What you should do: Report every line of the data that includes "distance".

Material supplied:
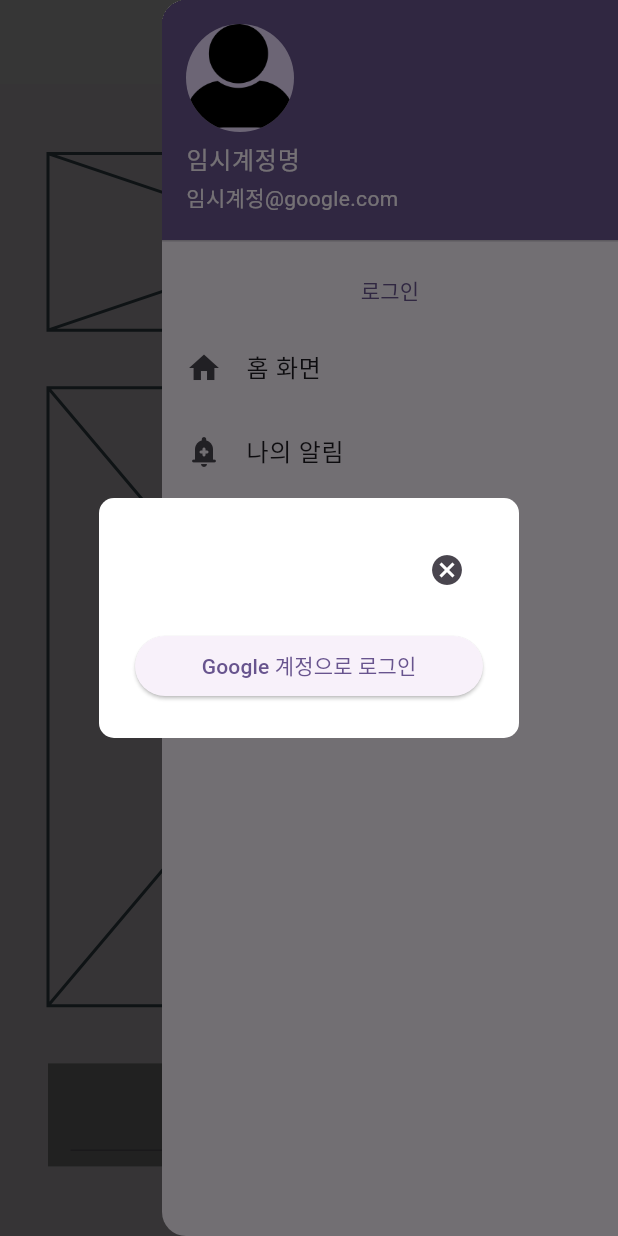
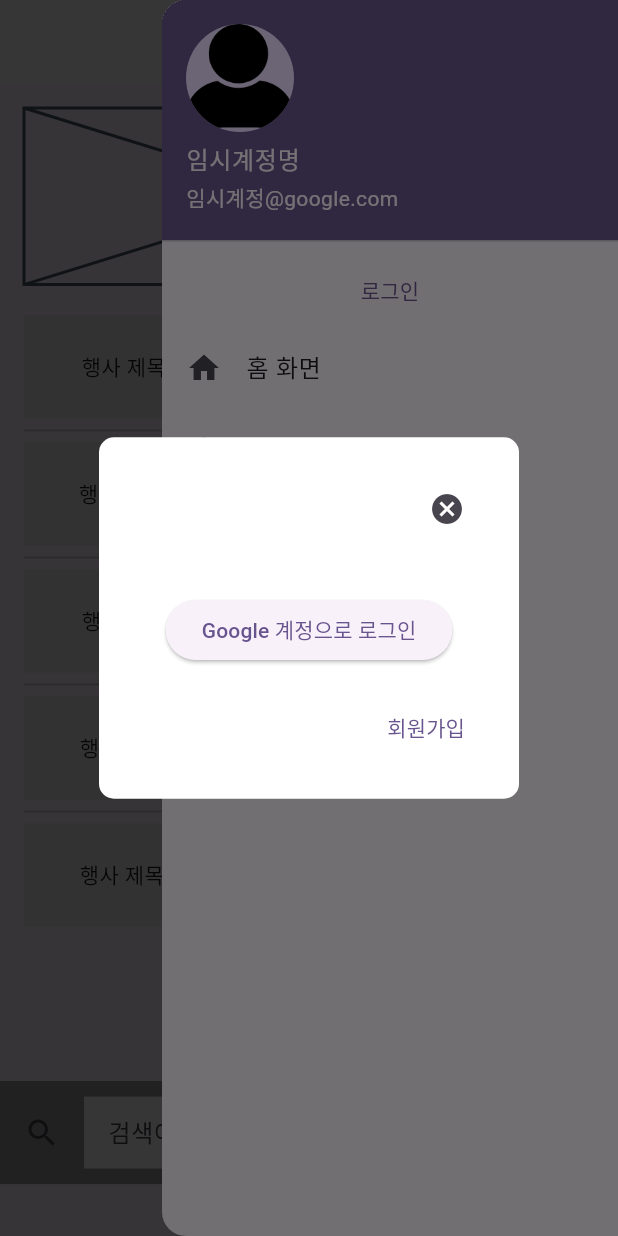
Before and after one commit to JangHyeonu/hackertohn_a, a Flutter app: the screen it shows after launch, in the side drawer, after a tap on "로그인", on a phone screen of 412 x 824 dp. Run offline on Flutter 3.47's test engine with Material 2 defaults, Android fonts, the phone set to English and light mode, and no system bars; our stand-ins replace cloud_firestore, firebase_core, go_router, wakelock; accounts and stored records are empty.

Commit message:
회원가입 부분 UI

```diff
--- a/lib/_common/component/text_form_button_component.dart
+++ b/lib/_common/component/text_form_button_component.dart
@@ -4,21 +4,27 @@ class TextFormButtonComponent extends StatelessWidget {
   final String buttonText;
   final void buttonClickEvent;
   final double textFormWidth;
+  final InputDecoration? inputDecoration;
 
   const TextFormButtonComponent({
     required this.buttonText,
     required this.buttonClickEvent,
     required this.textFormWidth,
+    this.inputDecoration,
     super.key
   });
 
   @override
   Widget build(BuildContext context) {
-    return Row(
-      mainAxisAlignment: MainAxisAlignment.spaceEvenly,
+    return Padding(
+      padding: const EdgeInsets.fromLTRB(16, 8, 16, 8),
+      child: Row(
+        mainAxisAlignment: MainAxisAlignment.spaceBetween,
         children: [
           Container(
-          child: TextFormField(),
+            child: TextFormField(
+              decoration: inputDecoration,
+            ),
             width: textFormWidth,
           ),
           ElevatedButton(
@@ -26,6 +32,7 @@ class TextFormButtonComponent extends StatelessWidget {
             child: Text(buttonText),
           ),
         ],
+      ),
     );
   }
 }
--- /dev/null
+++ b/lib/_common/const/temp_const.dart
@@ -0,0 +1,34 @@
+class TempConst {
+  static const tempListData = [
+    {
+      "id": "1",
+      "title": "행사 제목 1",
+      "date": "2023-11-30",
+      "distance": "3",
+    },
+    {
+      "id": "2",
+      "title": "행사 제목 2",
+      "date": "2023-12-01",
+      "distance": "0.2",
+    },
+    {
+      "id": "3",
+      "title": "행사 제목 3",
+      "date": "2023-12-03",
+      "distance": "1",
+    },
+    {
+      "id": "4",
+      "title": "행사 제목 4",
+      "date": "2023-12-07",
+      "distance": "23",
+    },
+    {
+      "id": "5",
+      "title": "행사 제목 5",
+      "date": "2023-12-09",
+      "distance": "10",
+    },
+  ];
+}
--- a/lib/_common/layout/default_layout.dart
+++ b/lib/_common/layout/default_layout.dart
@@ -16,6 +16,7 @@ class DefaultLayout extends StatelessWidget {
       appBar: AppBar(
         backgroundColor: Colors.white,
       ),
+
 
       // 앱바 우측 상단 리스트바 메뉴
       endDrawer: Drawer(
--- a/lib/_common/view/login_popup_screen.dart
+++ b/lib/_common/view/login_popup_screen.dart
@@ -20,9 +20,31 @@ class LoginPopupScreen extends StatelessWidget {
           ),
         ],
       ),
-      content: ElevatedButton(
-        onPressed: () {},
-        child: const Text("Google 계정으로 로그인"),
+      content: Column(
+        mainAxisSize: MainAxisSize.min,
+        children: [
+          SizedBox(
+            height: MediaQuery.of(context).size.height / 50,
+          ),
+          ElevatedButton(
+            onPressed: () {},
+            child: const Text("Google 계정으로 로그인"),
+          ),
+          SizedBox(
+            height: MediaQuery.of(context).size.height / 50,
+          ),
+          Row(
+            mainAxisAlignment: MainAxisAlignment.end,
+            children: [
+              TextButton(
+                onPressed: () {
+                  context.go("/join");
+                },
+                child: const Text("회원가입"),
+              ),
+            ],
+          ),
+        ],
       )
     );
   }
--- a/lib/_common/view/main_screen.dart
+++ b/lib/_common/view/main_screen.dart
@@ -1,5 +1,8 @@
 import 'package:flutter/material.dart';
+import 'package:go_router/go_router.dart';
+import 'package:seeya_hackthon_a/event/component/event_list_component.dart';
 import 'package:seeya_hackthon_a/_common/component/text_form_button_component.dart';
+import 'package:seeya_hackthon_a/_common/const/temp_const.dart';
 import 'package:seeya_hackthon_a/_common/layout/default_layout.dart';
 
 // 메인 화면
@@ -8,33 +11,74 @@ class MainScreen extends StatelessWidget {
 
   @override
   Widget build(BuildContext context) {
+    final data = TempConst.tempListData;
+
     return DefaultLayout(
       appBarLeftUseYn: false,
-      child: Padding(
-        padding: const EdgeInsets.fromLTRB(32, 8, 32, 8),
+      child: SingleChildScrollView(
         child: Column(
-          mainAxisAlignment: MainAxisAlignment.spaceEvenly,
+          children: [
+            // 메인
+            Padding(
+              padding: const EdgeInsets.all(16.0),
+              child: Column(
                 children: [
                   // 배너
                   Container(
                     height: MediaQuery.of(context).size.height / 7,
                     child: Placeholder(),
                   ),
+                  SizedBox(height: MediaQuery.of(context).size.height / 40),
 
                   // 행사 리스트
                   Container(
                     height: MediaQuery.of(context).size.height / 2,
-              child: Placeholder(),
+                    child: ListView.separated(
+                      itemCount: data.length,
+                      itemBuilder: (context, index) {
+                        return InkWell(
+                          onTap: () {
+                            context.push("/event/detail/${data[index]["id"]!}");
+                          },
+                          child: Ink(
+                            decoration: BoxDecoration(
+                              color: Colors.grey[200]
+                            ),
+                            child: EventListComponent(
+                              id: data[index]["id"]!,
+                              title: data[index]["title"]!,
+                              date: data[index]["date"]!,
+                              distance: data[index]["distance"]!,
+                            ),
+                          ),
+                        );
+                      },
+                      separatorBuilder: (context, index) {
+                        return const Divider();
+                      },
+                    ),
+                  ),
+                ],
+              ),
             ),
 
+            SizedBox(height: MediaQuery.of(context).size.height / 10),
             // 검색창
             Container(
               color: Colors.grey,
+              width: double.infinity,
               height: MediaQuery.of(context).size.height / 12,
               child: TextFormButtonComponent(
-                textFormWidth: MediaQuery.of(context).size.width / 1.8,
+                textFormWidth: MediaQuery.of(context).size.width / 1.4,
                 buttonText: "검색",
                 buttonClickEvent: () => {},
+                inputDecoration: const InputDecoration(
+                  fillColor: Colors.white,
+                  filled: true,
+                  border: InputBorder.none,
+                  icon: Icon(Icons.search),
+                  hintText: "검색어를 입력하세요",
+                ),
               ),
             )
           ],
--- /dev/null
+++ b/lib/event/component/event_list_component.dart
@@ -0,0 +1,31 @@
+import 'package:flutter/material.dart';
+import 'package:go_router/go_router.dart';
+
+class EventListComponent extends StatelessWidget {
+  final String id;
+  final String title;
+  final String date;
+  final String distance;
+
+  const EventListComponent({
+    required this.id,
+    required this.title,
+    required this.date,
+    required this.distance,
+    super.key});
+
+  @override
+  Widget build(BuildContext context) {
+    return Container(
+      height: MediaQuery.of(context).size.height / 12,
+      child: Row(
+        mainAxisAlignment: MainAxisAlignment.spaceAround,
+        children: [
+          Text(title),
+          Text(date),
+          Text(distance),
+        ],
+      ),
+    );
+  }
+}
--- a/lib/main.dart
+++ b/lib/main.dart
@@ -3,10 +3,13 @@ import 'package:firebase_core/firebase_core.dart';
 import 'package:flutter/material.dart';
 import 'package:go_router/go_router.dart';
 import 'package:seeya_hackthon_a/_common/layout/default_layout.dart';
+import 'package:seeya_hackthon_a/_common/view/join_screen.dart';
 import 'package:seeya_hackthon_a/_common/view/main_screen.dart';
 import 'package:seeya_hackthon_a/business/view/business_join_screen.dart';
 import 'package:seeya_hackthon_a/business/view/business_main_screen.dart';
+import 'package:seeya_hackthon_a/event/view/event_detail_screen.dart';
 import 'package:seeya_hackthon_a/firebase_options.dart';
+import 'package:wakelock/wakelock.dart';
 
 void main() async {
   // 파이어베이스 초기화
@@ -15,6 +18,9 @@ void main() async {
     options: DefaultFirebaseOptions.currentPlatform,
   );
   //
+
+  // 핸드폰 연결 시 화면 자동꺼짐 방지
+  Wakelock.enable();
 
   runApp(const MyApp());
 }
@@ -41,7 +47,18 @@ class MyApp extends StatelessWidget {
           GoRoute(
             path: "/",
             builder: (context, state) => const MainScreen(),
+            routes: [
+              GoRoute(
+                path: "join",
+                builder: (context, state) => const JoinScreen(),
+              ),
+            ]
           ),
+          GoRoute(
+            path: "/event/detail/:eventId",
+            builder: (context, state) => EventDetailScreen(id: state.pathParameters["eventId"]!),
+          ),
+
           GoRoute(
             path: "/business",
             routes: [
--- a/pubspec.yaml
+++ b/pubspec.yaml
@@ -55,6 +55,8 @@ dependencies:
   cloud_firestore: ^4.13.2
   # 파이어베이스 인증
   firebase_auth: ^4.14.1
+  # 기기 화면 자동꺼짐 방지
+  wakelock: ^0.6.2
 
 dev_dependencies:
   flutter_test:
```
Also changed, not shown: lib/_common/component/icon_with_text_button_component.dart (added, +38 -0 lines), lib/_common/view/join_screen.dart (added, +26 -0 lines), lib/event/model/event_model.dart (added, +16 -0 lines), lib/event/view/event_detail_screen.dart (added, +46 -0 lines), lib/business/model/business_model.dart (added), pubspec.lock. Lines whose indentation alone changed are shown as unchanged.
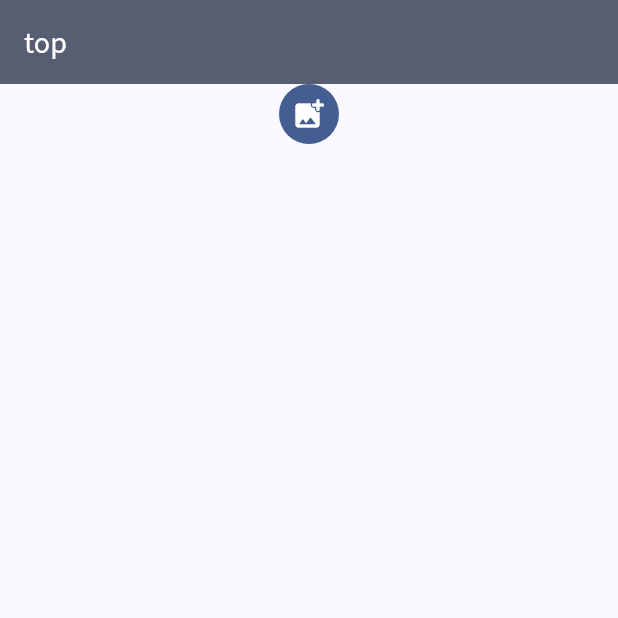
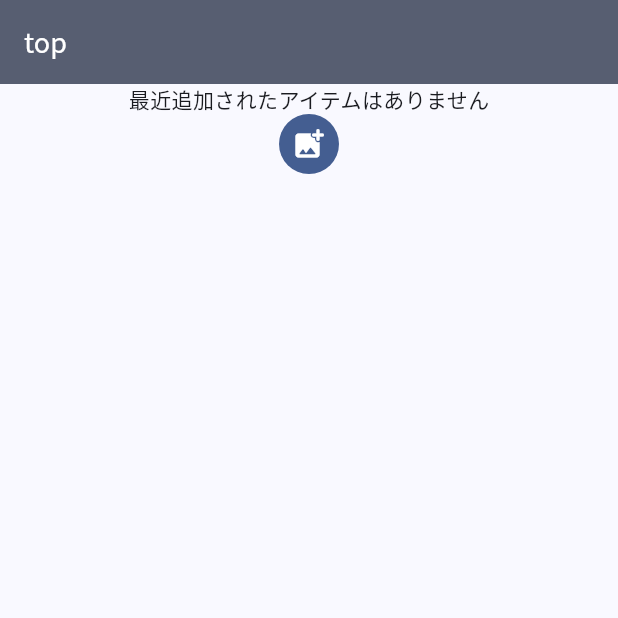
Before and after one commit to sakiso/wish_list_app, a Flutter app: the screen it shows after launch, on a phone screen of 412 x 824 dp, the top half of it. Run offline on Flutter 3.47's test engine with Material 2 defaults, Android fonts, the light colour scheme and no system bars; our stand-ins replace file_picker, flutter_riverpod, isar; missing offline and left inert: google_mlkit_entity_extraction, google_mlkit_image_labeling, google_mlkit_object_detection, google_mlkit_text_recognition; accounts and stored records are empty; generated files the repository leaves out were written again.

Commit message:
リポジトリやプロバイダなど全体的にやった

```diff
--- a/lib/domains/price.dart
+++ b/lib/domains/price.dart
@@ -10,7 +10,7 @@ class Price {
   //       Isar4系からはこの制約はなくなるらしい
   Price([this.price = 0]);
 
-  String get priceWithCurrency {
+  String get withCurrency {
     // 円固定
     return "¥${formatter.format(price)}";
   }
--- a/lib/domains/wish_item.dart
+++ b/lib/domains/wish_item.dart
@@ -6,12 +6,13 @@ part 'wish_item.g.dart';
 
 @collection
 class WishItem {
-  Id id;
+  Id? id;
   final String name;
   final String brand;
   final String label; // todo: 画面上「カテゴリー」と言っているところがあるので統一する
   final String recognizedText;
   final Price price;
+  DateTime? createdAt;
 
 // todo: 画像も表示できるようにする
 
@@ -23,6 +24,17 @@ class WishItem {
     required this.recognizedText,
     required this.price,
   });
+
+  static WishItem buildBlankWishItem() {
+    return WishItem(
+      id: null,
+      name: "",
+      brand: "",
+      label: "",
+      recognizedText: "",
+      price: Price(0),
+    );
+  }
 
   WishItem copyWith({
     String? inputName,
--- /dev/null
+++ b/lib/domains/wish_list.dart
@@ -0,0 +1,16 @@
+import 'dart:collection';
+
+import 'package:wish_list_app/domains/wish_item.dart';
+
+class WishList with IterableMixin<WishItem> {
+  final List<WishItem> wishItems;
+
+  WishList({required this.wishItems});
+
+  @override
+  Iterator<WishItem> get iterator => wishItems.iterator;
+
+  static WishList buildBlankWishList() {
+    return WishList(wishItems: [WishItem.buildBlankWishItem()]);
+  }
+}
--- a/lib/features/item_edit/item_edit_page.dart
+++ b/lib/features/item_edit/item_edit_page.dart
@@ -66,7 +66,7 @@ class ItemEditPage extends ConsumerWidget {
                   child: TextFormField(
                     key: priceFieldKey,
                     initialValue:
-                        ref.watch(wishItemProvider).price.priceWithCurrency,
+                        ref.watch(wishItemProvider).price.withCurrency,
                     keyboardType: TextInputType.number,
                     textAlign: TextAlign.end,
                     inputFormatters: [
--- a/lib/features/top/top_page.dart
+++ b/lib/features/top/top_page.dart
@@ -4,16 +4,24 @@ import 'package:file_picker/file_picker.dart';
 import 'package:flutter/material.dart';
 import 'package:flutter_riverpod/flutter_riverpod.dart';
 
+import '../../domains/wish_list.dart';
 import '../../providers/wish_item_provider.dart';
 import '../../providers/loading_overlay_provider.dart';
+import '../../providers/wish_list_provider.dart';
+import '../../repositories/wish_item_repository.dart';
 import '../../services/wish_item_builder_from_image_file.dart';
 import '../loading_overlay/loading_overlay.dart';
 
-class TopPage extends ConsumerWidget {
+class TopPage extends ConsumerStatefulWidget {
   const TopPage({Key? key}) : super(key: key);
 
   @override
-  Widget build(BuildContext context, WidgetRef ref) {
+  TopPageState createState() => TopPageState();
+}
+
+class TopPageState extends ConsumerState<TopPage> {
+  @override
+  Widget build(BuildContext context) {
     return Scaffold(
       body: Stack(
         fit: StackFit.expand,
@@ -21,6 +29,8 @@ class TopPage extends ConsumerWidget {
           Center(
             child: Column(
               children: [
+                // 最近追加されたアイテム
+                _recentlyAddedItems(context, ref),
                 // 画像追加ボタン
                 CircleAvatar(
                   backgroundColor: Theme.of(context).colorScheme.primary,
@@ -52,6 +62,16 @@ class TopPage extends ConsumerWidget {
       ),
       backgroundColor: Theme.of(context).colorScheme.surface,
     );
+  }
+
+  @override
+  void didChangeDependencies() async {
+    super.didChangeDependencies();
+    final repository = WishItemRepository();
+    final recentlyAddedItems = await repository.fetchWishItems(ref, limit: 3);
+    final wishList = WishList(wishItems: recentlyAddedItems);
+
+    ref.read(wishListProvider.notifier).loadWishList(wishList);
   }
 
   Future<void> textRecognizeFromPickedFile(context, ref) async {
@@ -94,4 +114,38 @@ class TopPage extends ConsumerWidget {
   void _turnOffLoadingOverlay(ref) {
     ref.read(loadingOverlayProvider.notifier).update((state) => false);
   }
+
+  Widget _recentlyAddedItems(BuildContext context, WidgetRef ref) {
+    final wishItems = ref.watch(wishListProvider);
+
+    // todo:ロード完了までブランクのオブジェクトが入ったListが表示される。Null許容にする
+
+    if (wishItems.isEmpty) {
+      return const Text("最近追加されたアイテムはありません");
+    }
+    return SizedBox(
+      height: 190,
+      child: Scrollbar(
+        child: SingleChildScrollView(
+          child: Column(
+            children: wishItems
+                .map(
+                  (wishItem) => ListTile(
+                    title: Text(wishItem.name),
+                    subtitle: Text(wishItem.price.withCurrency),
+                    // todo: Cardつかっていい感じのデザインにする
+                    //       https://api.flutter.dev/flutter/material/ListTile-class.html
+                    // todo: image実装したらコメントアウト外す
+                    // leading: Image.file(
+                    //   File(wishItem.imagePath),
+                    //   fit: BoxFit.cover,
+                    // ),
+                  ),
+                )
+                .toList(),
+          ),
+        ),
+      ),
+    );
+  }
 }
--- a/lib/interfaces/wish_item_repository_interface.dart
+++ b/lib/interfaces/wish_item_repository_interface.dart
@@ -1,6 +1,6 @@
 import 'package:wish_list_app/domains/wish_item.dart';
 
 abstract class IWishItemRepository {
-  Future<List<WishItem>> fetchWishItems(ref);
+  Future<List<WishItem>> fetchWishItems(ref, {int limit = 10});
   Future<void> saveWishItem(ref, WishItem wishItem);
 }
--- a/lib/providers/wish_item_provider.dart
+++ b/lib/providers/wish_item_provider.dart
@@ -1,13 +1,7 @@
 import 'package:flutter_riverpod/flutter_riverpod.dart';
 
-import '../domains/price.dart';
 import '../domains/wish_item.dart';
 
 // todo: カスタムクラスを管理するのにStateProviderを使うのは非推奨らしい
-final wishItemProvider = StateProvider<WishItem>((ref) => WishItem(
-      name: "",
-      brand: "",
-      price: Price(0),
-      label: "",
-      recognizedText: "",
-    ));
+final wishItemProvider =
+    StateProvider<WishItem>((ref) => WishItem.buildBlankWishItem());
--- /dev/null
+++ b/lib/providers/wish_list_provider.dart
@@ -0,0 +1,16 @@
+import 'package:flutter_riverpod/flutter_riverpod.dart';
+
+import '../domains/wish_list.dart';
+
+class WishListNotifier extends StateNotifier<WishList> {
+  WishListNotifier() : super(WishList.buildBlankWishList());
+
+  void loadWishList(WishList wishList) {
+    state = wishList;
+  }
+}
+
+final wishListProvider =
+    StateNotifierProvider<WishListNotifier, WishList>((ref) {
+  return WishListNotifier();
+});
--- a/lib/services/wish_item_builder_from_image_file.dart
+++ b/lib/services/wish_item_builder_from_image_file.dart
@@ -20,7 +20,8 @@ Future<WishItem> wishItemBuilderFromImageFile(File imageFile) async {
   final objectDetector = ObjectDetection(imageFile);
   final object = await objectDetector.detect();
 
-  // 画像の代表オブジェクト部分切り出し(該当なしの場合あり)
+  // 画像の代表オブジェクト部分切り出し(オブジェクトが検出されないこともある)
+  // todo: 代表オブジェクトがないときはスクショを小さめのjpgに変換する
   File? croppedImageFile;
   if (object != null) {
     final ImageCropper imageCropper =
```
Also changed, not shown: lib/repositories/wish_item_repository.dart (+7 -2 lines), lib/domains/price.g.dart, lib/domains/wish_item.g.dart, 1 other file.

Response to the exercise:
+      "distance": "3",
+      "distance": "0.2",
+      "distance": "1",
+      "distance": "23",
+      "distance": "10",
+                              distance: data[index]["distance"]!,
+  final String distance;
+    required this.distance,
+          Text(distance),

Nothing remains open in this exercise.